++++ INPUT RECORDS

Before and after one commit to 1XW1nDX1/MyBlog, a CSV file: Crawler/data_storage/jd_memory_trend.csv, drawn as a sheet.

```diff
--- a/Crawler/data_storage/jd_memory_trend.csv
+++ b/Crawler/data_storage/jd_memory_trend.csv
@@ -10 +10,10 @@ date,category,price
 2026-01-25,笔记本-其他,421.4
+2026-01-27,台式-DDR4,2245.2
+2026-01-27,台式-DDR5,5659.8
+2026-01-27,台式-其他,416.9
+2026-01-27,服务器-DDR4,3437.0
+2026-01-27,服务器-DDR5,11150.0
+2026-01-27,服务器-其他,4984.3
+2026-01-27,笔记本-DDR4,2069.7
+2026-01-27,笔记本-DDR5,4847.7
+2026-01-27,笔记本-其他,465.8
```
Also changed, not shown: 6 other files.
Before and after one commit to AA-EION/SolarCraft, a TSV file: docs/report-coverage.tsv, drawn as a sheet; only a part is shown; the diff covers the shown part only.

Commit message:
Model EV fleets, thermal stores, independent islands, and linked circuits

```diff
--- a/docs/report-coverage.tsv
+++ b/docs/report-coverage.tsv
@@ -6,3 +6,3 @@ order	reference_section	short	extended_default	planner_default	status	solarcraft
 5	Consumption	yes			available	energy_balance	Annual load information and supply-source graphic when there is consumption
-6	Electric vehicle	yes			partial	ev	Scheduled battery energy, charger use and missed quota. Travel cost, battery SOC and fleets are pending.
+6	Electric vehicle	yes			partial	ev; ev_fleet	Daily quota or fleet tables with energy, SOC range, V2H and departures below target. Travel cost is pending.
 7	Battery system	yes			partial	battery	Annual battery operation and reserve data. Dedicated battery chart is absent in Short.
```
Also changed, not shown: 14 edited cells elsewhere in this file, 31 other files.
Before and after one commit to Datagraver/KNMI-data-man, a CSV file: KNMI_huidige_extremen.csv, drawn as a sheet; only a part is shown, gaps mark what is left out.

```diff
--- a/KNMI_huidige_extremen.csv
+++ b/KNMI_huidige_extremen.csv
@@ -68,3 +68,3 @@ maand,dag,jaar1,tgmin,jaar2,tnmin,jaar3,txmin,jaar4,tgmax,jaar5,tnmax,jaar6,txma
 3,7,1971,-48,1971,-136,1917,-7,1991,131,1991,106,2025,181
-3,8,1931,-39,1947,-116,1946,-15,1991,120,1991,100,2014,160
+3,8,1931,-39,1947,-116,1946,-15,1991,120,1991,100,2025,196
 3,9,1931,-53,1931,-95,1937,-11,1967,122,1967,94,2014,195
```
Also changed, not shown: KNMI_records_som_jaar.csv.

++++++++

What you return should be the records above, repeated exactly.

(WRITTEN RESPONSE):
Before and after one commit to 1XW1nDX1/MyBlog, a CSV file: Crawler/data_storage/jd_memory_trend.csv, drawn as a sheet.

```diff
--- a/Crawler/data_storage/jd_memory_trend.csv
+++ b/Crawler/data_storage/jd_memory_trend.csv
@@ -10 +10,10 @@ date,category,price
 2026-01-25,笔记本-其他,421.4
+2026-01-27,台式-DDR4,2245.2
+2026-01-27,台式-DDR5,5659.8
+2026-01-27,台式-其他,416.9
+2026-01-27,服务器-DDR4,3437.0
+2026-01-27,服务器-DDR5,11150.0
+2026-01-27,服务器-其他,4984.3
+2026-01-27,笔记本-DDR4,2069.7
+2026-01-27,笔记本-DDR5,4847.7
+2026-01-27,笔记本-其他,465.8
```
Also changed, not shown: 6 other files.
Before and after one commit to AA-EION/SolarCraft, a TSV file: docs/report-coverage.tsv, drawn as a sheet; only a part is shown; the diff covers the shown part only.

Commit message:
Model EV fleets, thermal stores, independent islands, and linked circuits

```diff
--- a/docs/report-coverage.tsv
+++ b/docs/report-coverage.tsv
@@ -6,3 +6,3 @@ order	reference_section	short	extended_default	planner_default	status	solarcraft
 5	Consumption	yes			available	energy_balance	Annual load information and supply-source graphic when there is consumption
-6	Electric vehicle	yes			partial	ev	Scheduled battery energy, charger use and missed quota. Travel cost, battery SOC and fleets are pending.
+6	Electric vehicle	yes			partial	ev; ev_fleet	Daily quota or fleet tables with energy, SOC range, V2H and departures below target. Travel cost is pending.
 7	Battery system	yes			partial	battery	Annual battery operation and reserve data. Dedicated battery chart is absent in Short.
```
Also changed, not shown: 14 edited cells elsewhere in this file, 31 other files.
Before and after one commit to Datagraver/KNMI-data-man, a CSV file: KNMI_huidige_extremen.csv, drawn as a sheet; only a part is shown, gaps mark what is left out.

```diff
--- a/KNMI_huidige_extremen.csv
+++ b/KNMI_huidige_extremen.csv
@@ -68,3 +68,3 @@ maand,dag,jaar1,tgmin,jaar2,tnmin,jaar3,txmin,jaar4,tgmax,jaar5,tnmax,jaar6,txma
 3,7,1971,-48,1971,-136,1917,-7,1991,131,1991,106,2025,181
-3,8,1931,-39,1947,-116,1946,-15,1991,120,1991,100,2014,160
+3,8,1931,-39,1947,-116,1946,-15,1991,120,1991,100,2025,196
 3,9,1931,-53,1931,-95,1937,-11,1967,122,1967,94,2014,195
```
Also changed, not shown: KNMI_records_som_jaar.csv.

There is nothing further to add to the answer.